**What you are asked to do**
Leave out the pictures and output the data verbatim.

**Supplied records**
....
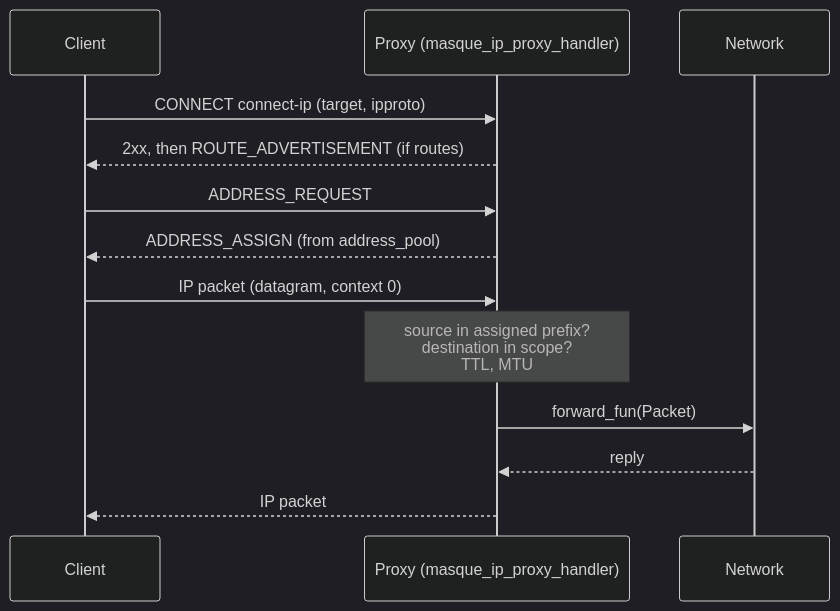
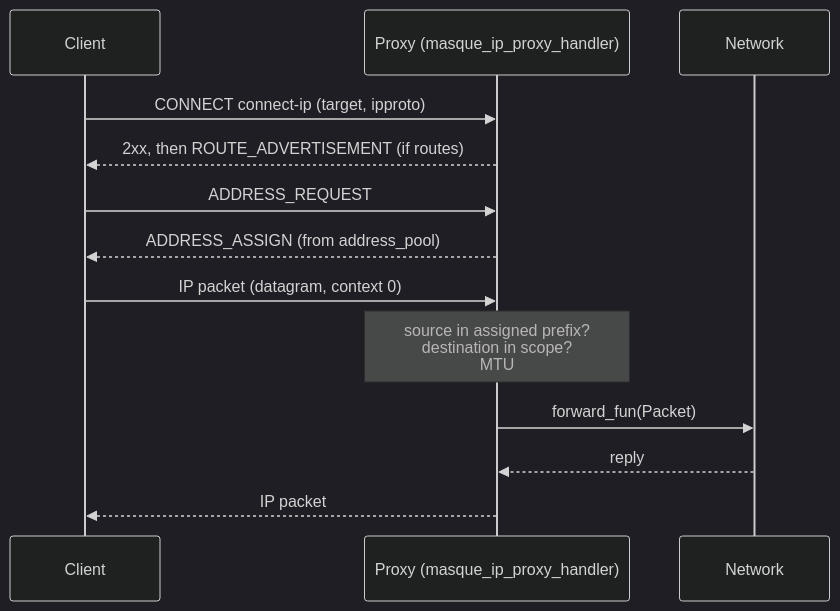
Before and after one commit to benoitc/erlang_masque: the diagram in docs/2-use/connect-ip.md, drawn with Mermaid (dark theme). The commit also changed other lines of this file and 28 other files, not shown here.

````diff
--- a/docs/2-use/connect-ip.md
+++ b/docs/2-use/connect-ip.md
@@ -5,15 +5,15 @@
 ```mermaid
 sequenceDiagram
     participant C as Client
     participant P as Proxy (masque_ip_proxy_handler)
     participant N as Network
     C->>P: CONNECT connect-ip (target, ipproto)
     P-->>C: 2xx, then ROUTE_ADVERTISEMENT (if routes)
     C->>P: ADDRESS_REQUEST
     P-->>C: ADDRESS_ASSIGN (from address_pool)
     C->>P: IP packet (datagram, context 0)
-    Note over P: source in assigned prefix?<br/>destination in scope?<br/>TTL, MTU
+    Note over P: source in assigned prefix?<br/>destination in scope?<br/>MTU
     P->>N: forward_fun(Packet)
     N-->>P: reply
     P-->>C: IP packet
 ```
````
....
**Answer**
Before and after one commit to benoitc/erlang_masque: the diagram in docs/2-use/connect-ip.md, drawn with Mermaid (dark theme). The commit also changed other lines of this file and 28 other files, not shown here.

````diff
--- a/docs/2-use/connect-ip.md
+++ b/docs/2-use/connect-ip.md
@@ -5,15 +5,15 @@
 ```mermaid
 sequenceDiagram
     participant C as Client
     participant P as Proxy (masque_ip_proxy_handler)
     participant N as Network
     C->>P: CONNECT connect-ip (target, ipproto)
     P-->>C: 2xx, then ROUTE_ADVERTISEMENT (if routes)
     C->>P: ADDRESS_REQUEST
     P-->>C: ADDRESS_ASSIGN (from address_pool)
     C->>P: IP packet (datagram, context 0)
-    Note over P: source in assigned prefix?<br/>destination in scope?<br/>TTL, MTU
+    Note over P: source in assigned prefix?<br/>destination in scope?<br/>MTU
     P->>N: forward_fun(Packet)
     N-->>P: reply
     P-->>C: IP packet
 ```
````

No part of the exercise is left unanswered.